" … .(E)very poll that comes out in Ohio between now and Nov. 2 should include an asterisk — or perhaps even a question mark. On all sides, this year's field operations are devoted to overturning the assumptions of pollsters — about who will vote, and how many — to the advantage of either Bush or Kerry, in ways that could produce an Election Day surprise … .For now, the Ohio ground game is kicking up plenty of dust, but the reality behind the fervent and sometimes contradictory boasts of who is winning is hard to discern."
17. How do you do on this campaign IQ test: Do political reporters agree with the President or Sen. Kerry on stem cell research, and does the answer to that impact the coverage?
18. Which television news organizations have the courage and stamina in the last month to make sure a campaign is putting real money behind an "ad" before they give a "video press release" the free media coverage that causes a flurry of high fives in the communications shops?
19. As we crest toward election day, which side will have more energy on its side, and what will create it? (Developments in Iraq, the Fitzgerald investigation, the CBS News investigation, the debates, etc.)
20. Keep in mind, it is October, and thus: brace for the mythical "surprise."
In Des Moines, IA today, President Bush begins a weeklong "Blue State tour" by extending $150 billion worth of popular tax breaks for children and couples through 2010.
He will continue the tax cut theme in his 12:45 pm ET town hall, during which he will point out Kerry's "history of supporting higher taxes and voting against tax relief," according to the campaign, but also continue to criticize Sen. Kerry for using the phrase "global test" in last week's debate, ABC News' Karen Travers reports.
Iowa has been front and center for the Bush campaign's tax cut strategy since the 2000 election; in December 1999 Bush outlined his economic policy to a Greater Des Moines Chamber of Commerce luncheon, calling for a $480 billion tax cut spread over a five-year period — presented back then less as stimulus than to refund a large surplus.
Sen. Kerry spends his Monday morning talking about stem cell research. Kerry holds a 9:30 am ET town hall in Hampton, NH with Michael J. Fox, who has Parkinson's and as recently as 9/28 criticized the president for letting "ideology, not science, guide his decision making."
The Kerry campaign won't let the day go by without engaging the president on foreign policy, though, as more than 175 former ambassadors will endorse Kerry at a 10:00 am ET National Press Club news conference.
In the afternoon Kerry will fly to Philadelphia to meet with clergy before heading to Cedar Rapids to preposition for Tuesday events.

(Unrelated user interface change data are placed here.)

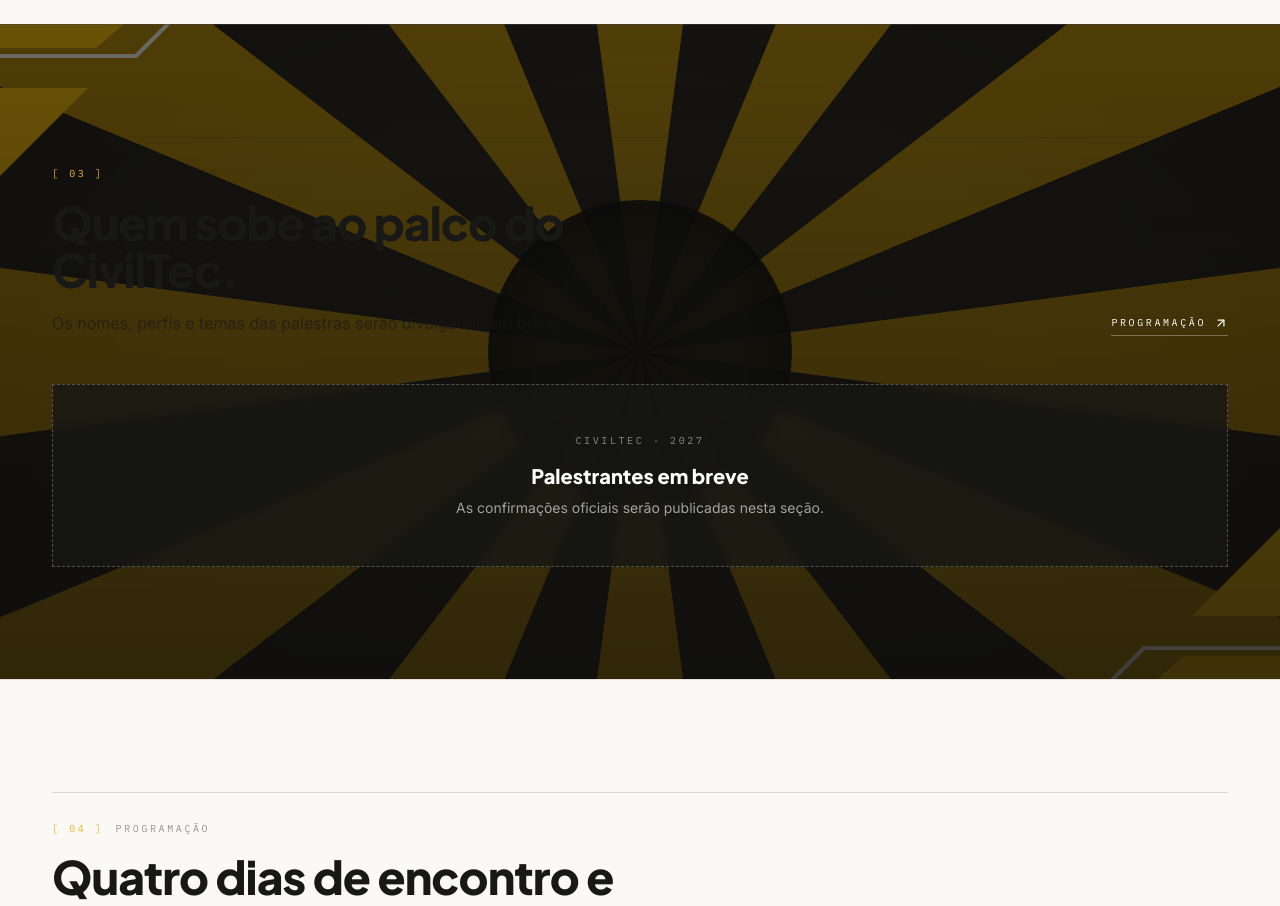
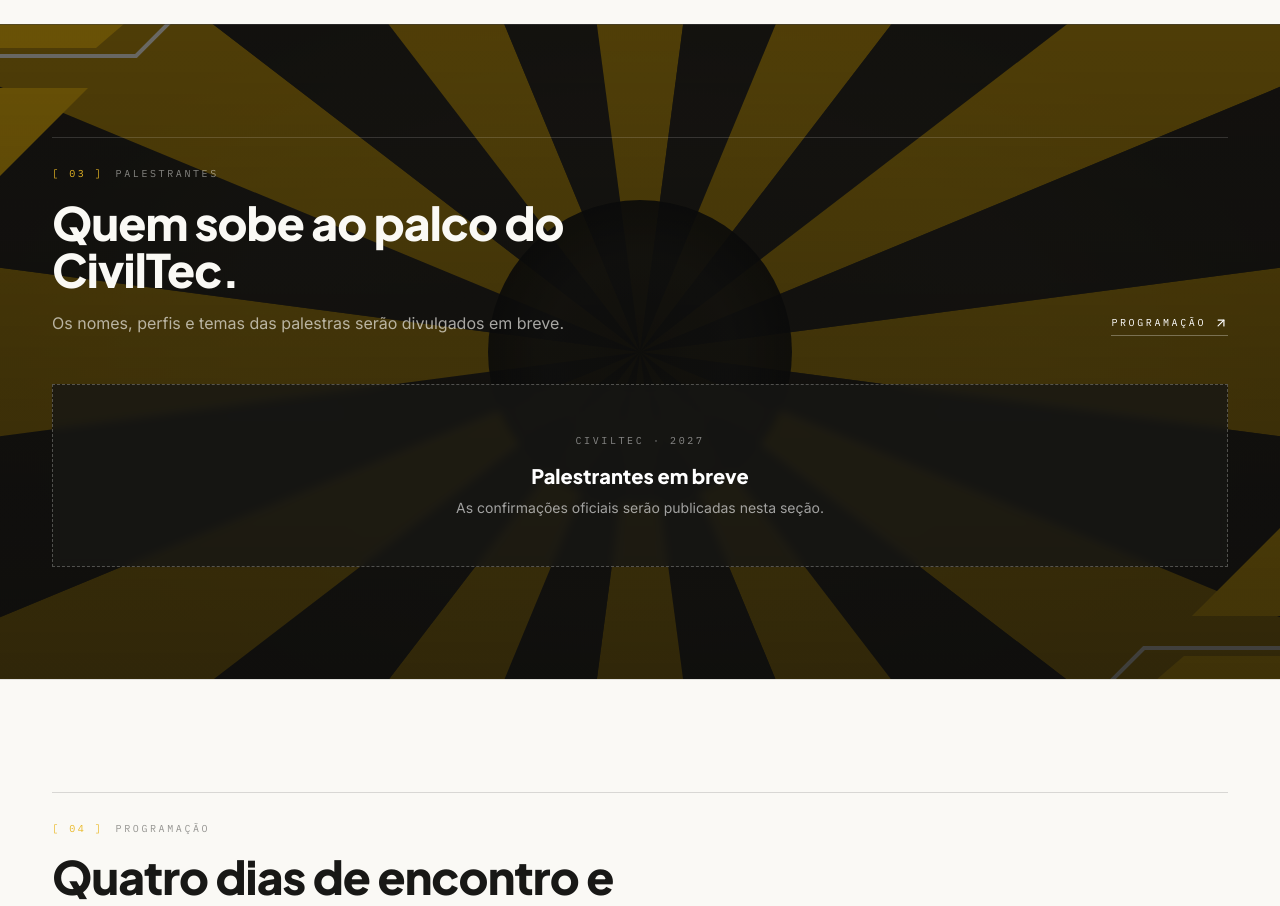
Before and after one commit to Dkalones/civil-tec, a React (Vite) app: page / in a window 1280 px wide. Shown: the part 1740-2646 px from the top of the page. Built offline with nearby package versions, Linux system fonts and the light colour scheme.

Commit message:
Improve contrast in CivilTec speakers section

```diff
--- a/src/components/site/Speakers.jsx
+++ b/src/components/site/Speakers.jsx
@@ -12,6 +12,7 @@ export default function Speakers() {
           eyebrow="Palestrantes"
           title="Quem sobe ao palco do CivilTec."
           description="Os nomes, perfis e temas das palestras serão divulgados em breve."
+          tone="dark"
           action={
             <Link
               to="/"
```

Kerry also tapes an interview with BET that will air during primetime Thursday night.
The Vice President and the Vice Presidential candidate continue their debate prep seclusion; Cheney will do some fishing in Jackson Hole, WY, and Edwards will fly from western New York to Cleveland this afternoon to pre-position for the Tuesday night debate.
By the end of today, a handful of important voter registration deadlines will have passed. In Florida, Arizona, Michigan, Missouri (well, tomorrow), New Jersey, Ohio, and Pennsylvania.